To do: Scan the records below for the string "Sirene" and return every line where it appears.

═════ Given data ═════

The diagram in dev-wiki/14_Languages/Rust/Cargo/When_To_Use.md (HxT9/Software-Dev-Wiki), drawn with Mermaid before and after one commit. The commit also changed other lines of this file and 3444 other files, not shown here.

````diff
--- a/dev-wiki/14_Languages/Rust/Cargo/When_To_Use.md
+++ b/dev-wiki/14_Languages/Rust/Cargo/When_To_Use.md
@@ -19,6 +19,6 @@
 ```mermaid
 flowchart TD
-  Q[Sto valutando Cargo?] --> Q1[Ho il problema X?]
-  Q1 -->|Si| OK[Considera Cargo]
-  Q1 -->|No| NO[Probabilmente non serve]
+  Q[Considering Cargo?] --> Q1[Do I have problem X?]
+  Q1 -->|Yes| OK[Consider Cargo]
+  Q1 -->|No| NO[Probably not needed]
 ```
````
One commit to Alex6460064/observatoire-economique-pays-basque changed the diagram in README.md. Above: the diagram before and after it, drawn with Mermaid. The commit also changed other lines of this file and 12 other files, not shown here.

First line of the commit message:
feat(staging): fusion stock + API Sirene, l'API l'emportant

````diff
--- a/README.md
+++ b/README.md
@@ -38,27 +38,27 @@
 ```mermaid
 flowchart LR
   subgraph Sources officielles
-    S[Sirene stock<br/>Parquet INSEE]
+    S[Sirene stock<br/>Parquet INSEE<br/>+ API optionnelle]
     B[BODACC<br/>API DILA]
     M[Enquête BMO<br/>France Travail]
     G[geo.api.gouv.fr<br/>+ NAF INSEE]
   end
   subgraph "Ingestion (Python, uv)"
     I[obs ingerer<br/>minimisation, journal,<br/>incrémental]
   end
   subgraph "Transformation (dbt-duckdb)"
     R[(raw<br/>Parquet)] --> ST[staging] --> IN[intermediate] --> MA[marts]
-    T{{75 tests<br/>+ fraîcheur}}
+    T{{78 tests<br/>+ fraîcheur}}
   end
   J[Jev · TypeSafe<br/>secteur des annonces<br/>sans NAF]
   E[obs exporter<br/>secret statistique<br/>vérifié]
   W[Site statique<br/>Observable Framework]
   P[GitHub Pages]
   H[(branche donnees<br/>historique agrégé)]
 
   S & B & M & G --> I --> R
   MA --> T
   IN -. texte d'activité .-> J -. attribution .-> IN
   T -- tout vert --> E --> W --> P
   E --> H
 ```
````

═════

Answer to this exercise:
feat(staging): fusion stock + API Sirene, l'API l'emportant
-    S[Sirene stock<br/>Parquet INSEE]
+    S[Sirene stock<br/>Parquet INSEE<br/>+ API optionnelle]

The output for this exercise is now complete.